──────── RECORDS TO USE ────────

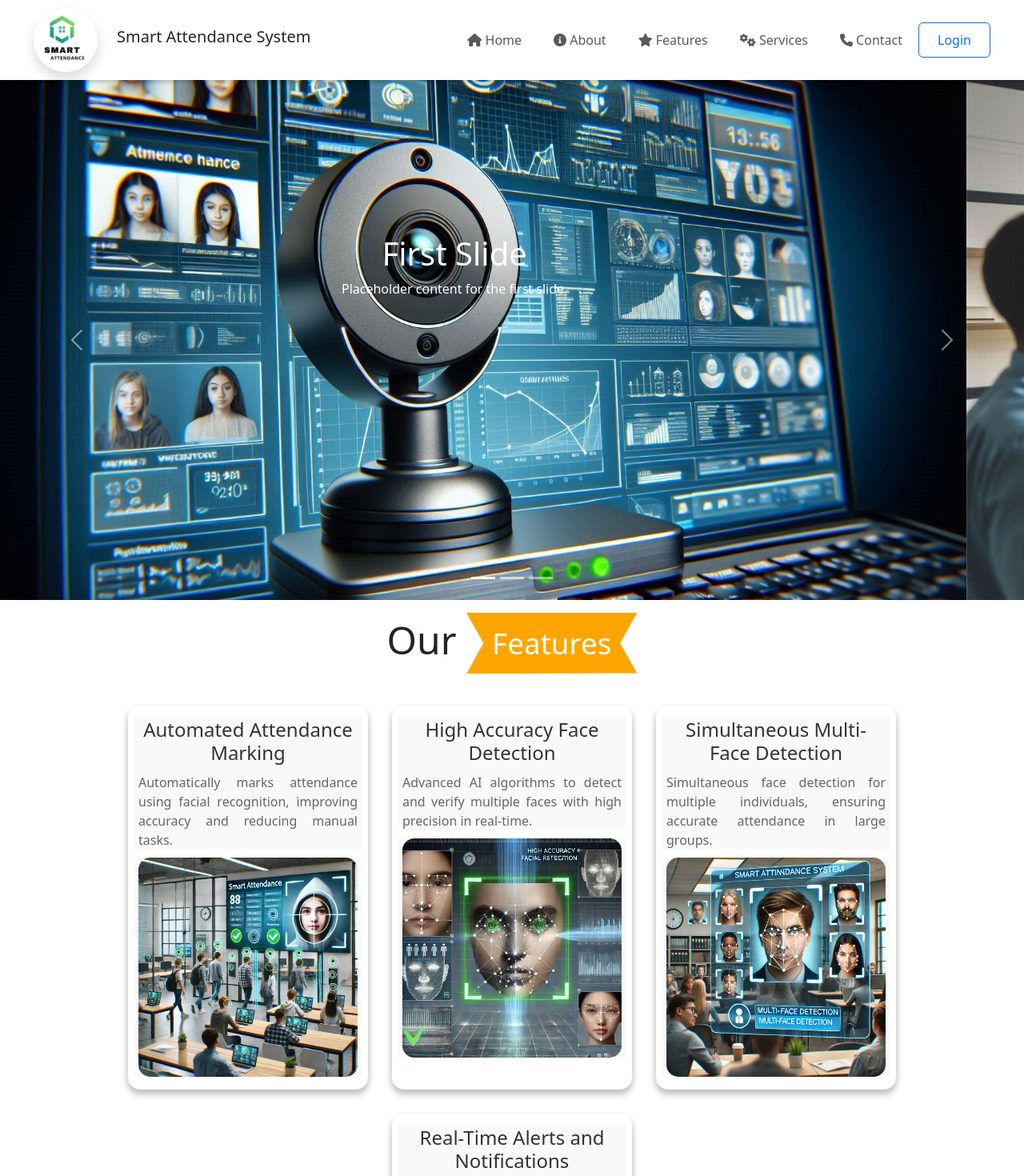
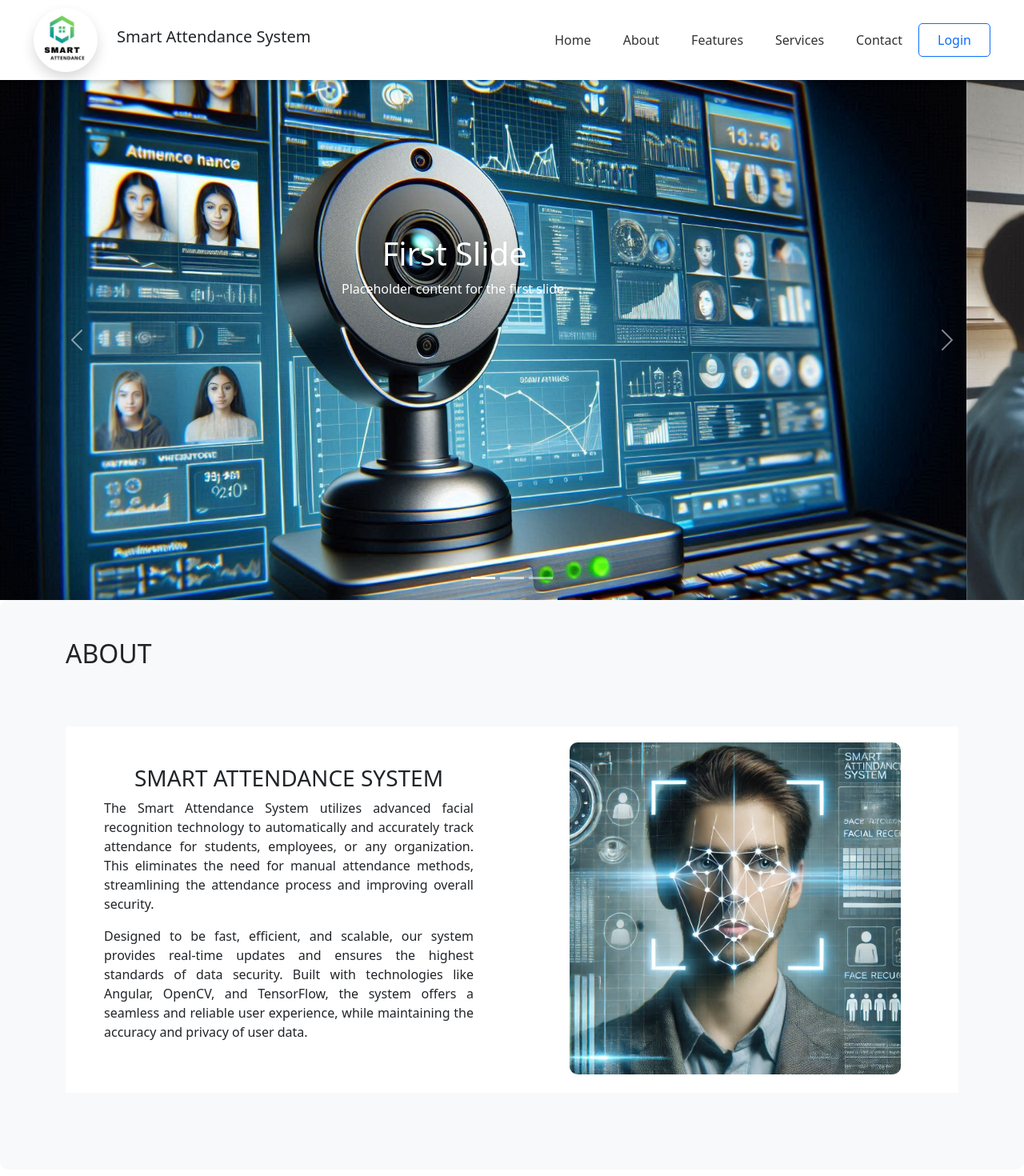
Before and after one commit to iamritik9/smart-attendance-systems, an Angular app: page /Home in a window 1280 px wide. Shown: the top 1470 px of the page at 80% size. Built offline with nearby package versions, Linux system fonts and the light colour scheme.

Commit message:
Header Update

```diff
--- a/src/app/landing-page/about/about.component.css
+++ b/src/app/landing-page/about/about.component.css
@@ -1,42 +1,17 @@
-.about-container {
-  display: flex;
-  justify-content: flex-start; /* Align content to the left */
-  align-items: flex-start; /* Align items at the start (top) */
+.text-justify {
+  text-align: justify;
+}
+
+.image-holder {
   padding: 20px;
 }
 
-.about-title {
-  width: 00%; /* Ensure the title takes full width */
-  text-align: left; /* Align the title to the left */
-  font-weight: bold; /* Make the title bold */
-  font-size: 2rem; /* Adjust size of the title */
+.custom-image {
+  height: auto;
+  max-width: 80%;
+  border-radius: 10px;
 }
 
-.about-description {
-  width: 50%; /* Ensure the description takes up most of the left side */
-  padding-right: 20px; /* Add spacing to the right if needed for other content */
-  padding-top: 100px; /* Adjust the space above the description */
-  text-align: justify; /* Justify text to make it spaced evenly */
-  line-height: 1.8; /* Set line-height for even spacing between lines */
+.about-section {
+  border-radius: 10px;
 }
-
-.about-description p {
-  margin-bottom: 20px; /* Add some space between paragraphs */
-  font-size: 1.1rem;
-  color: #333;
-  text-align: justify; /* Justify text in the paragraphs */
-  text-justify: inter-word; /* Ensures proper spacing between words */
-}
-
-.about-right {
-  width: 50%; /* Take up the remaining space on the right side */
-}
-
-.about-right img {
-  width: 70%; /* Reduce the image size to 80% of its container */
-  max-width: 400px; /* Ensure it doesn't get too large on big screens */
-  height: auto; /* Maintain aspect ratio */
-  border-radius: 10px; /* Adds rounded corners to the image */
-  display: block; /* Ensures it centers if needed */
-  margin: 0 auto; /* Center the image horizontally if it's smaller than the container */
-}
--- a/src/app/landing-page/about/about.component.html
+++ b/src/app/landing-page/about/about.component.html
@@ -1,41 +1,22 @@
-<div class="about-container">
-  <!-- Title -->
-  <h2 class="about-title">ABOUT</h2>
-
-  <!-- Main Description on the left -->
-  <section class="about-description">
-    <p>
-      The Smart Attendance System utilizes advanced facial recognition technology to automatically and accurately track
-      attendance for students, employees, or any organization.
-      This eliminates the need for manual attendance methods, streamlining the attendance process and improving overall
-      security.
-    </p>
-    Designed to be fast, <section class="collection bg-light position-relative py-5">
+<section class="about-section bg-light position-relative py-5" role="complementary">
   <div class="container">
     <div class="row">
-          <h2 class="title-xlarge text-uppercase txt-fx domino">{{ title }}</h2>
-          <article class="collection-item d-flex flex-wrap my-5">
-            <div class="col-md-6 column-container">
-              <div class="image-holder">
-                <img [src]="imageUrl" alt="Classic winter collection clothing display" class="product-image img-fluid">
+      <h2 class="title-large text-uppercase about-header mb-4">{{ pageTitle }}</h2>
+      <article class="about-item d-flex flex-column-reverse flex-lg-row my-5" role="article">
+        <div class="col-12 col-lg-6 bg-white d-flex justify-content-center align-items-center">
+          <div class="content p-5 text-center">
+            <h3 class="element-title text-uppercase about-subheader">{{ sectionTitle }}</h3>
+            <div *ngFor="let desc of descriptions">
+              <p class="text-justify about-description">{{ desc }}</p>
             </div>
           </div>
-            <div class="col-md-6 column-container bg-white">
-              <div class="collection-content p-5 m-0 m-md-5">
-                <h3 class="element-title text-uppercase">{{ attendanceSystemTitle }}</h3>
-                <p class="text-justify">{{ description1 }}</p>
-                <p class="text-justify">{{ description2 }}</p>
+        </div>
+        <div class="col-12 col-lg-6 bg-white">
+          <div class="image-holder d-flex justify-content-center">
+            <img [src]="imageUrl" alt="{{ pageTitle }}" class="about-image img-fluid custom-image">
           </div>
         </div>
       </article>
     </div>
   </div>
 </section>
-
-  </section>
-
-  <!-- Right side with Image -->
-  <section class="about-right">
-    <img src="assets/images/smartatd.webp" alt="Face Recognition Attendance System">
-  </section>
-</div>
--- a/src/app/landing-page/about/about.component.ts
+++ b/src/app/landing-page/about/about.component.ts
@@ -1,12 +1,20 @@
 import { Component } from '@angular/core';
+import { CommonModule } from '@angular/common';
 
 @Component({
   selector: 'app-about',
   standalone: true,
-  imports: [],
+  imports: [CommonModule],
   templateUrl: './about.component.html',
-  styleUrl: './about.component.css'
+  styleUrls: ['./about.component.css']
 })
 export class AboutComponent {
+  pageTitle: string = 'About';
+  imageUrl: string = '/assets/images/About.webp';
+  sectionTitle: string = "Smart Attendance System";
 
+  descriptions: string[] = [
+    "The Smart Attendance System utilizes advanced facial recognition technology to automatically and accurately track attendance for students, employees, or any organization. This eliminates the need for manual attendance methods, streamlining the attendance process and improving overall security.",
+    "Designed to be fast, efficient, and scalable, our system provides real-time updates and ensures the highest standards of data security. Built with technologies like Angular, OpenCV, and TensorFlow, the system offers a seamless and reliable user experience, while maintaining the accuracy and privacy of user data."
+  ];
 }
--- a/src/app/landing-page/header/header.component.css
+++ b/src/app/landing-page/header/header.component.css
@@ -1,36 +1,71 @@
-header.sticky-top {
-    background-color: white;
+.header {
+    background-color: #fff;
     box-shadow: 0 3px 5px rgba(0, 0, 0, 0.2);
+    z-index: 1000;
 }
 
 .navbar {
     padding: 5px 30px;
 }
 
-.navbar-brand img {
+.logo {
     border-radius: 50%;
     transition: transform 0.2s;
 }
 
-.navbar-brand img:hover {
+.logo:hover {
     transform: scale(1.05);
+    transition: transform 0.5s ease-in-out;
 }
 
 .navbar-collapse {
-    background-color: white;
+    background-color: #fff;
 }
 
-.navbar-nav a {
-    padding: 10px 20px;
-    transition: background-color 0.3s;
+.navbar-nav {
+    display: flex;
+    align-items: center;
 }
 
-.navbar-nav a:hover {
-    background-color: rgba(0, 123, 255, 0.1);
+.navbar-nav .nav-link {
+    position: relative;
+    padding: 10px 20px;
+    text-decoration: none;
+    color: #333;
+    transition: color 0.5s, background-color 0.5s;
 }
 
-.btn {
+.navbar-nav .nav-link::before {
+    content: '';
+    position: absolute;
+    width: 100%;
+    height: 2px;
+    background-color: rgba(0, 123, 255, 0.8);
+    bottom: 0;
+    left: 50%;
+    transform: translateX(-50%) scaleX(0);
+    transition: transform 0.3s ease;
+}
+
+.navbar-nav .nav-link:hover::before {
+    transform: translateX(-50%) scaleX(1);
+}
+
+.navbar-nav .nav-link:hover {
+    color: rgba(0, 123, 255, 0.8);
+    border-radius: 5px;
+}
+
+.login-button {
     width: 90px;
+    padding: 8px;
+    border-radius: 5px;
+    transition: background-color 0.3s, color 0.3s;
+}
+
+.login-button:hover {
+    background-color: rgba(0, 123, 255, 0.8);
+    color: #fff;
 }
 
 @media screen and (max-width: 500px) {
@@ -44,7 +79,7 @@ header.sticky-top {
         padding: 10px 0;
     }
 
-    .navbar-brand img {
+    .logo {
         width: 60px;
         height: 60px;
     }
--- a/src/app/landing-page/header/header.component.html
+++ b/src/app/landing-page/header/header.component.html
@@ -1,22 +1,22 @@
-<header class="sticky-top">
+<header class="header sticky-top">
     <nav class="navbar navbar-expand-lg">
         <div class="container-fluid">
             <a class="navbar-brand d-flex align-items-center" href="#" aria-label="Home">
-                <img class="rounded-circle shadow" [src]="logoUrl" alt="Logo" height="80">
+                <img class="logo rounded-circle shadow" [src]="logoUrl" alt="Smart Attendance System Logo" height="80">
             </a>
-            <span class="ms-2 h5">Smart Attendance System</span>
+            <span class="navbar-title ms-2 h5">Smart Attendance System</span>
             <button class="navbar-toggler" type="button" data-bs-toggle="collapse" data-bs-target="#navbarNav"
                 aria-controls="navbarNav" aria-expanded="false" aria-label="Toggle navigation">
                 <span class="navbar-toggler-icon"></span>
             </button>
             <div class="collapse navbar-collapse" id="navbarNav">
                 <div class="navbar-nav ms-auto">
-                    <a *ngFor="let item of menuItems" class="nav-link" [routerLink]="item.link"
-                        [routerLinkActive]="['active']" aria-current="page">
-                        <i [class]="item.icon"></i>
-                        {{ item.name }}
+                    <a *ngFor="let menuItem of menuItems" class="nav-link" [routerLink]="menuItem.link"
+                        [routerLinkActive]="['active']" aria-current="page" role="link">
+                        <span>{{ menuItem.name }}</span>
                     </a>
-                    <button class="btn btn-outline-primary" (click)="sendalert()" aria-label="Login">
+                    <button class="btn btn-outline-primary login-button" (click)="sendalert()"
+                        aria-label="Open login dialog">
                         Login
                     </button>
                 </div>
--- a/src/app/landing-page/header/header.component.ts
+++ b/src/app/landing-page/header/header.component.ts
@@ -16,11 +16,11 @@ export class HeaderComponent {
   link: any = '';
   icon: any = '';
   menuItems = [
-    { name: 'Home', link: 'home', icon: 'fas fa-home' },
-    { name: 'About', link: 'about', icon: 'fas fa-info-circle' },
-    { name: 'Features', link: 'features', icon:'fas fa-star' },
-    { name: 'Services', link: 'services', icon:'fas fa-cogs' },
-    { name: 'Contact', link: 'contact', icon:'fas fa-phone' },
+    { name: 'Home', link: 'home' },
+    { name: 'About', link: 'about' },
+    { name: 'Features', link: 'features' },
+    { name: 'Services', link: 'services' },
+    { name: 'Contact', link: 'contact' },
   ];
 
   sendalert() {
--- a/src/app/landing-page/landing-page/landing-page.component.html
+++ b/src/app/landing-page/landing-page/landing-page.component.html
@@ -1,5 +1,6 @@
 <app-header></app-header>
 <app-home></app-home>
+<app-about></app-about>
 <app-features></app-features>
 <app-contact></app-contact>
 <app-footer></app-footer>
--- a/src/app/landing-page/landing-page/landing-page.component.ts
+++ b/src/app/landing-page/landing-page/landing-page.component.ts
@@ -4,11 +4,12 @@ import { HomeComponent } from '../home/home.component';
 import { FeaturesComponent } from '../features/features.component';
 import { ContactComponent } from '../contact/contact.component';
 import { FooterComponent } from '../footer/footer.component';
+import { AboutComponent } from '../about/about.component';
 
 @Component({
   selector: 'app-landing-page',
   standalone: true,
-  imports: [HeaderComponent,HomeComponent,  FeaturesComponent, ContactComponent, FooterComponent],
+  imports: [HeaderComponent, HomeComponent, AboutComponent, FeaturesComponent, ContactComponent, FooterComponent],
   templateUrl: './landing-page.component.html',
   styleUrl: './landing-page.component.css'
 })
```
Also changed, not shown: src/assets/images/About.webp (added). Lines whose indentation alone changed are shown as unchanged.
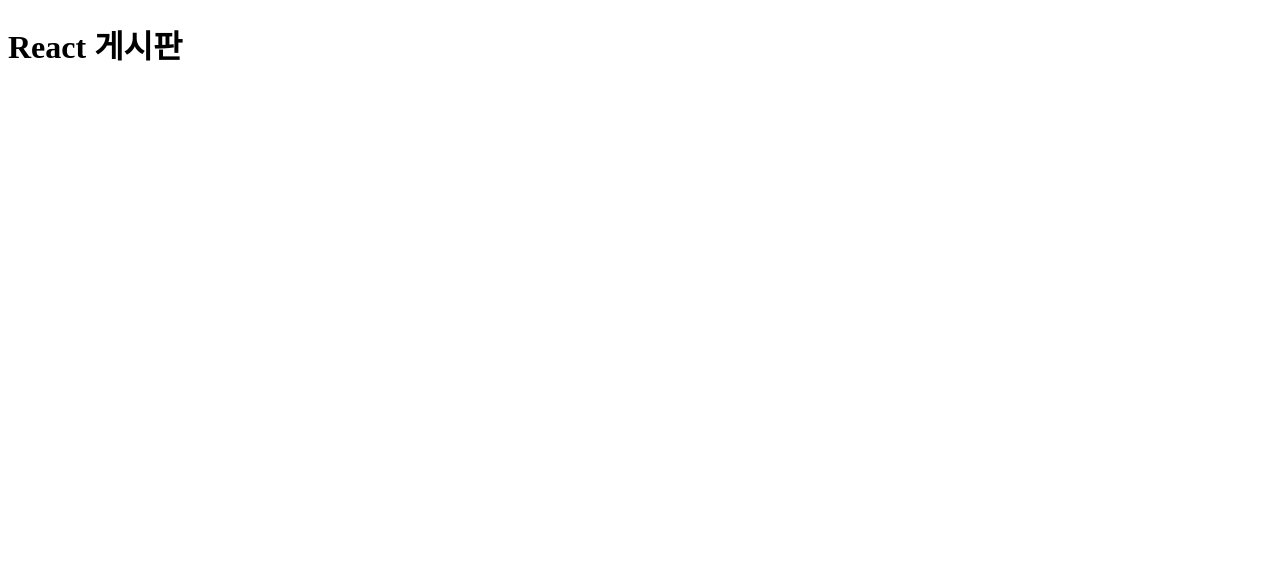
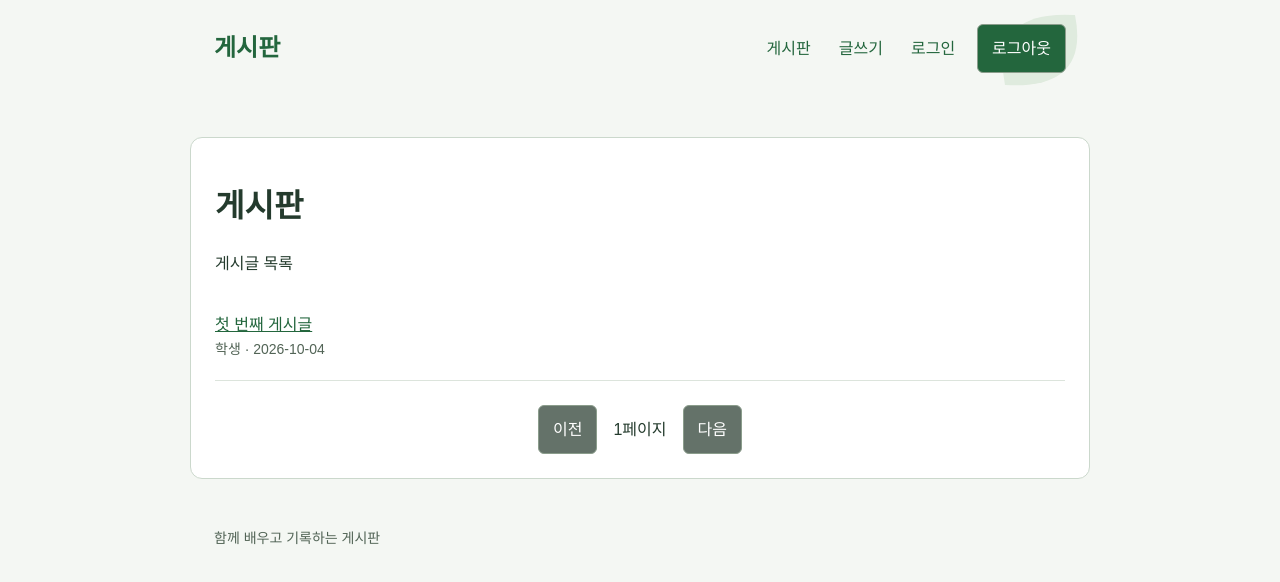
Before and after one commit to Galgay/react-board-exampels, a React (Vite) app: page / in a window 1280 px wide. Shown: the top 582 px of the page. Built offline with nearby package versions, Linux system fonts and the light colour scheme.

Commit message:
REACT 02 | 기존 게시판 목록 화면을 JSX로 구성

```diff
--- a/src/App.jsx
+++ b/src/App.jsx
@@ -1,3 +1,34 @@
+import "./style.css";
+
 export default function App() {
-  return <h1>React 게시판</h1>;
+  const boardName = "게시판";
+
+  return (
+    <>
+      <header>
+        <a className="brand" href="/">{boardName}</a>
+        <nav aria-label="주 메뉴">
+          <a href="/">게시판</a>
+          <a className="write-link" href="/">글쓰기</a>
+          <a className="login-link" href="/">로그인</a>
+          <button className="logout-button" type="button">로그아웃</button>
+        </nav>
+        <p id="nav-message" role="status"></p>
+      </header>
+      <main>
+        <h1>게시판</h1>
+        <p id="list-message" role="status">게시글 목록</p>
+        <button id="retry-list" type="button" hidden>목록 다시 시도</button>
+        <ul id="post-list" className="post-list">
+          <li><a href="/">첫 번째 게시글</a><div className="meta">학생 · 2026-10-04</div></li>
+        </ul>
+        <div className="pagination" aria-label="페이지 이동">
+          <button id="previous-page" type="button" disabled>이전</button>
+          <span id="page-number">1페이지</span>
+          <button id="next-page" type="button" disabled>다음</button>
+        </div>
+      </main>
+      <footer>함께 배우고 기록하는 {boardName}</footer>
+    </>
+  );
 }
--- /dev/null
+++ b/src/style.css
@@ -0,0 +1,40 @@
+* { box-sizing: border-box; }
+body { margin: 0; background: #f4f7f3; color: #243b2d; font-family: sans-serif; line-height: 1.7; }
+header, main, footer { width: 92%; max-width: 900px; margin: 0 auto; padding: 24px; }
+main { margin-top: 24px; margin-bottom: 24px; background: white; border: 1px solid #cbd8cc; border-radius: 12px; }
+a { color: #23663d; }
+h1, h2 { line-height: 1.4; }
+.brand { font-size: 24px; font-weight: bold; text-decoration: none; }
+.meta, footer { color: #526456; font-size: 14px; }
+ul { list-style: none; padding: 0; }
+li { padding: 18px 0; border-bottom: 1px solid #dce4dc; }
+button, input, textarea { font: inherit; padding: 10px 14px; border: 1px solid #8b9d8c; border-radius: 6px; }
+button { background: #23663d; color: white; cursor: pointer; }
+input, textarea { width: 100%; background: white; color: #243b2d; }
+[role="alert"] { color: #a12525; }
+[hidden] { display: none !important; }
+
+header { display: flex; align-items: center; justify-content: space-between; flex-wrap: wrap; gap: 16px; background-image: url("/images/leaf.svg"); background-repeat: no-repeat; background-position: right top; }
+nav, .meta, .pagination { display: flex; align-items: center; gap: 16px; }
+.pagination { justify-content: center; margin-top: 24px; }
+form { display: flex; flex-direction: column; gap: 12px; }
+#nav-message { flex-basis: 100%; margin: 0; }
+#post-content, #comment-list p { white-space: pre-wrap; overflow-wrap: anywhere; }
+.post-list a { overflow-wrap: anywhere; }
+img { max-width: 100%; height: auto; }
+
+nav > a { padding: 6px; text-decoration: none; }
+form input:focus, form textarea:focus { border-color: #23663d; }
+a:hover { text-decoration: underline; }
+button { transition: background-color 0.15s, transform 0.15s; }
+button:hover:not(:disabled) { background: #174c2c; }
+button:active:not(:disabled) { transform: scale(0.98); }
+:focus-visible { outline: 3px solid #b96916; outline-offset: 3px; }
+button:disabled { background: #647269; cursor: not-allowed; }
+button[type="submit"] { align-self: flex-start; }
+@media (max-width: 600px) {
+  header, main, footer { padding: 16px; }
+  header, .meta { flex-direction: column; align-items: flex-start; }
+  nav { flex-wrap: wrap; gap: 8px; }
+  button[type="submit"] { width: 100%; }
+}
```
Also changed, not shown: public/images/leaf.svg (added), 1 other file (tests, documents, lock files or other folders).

────────

__EXERCISE DETAILS__: The word "border" appears in some of the lines above. Copy those lines.

__SOLUTION FOR THIS PROBLEM__:
+  border-radius: 10px;
+  border-radius: 10px;
-  border-radius: 10px; /* Adds rounded corners to the image */
     border-radius: 50%;
+    border-radius: 5px;
+    border-radius: 5px;
+* { box-sizing: border-box; }
+main { margin-top: 24px; margin-bottom: 24px; background: white; border: 1px solid #cbd8cc; border-radius: 12px; }
+li { padding: 18px 0; border-bottom: 1px solid #dce4dc; }
+button, input, textarea { font: inherit; padding: 10px 14px; border: 1px solid #8b9d8c; border-radius: 6px; }
+form input:focus, form textarea:focus { border-color: #23663d; }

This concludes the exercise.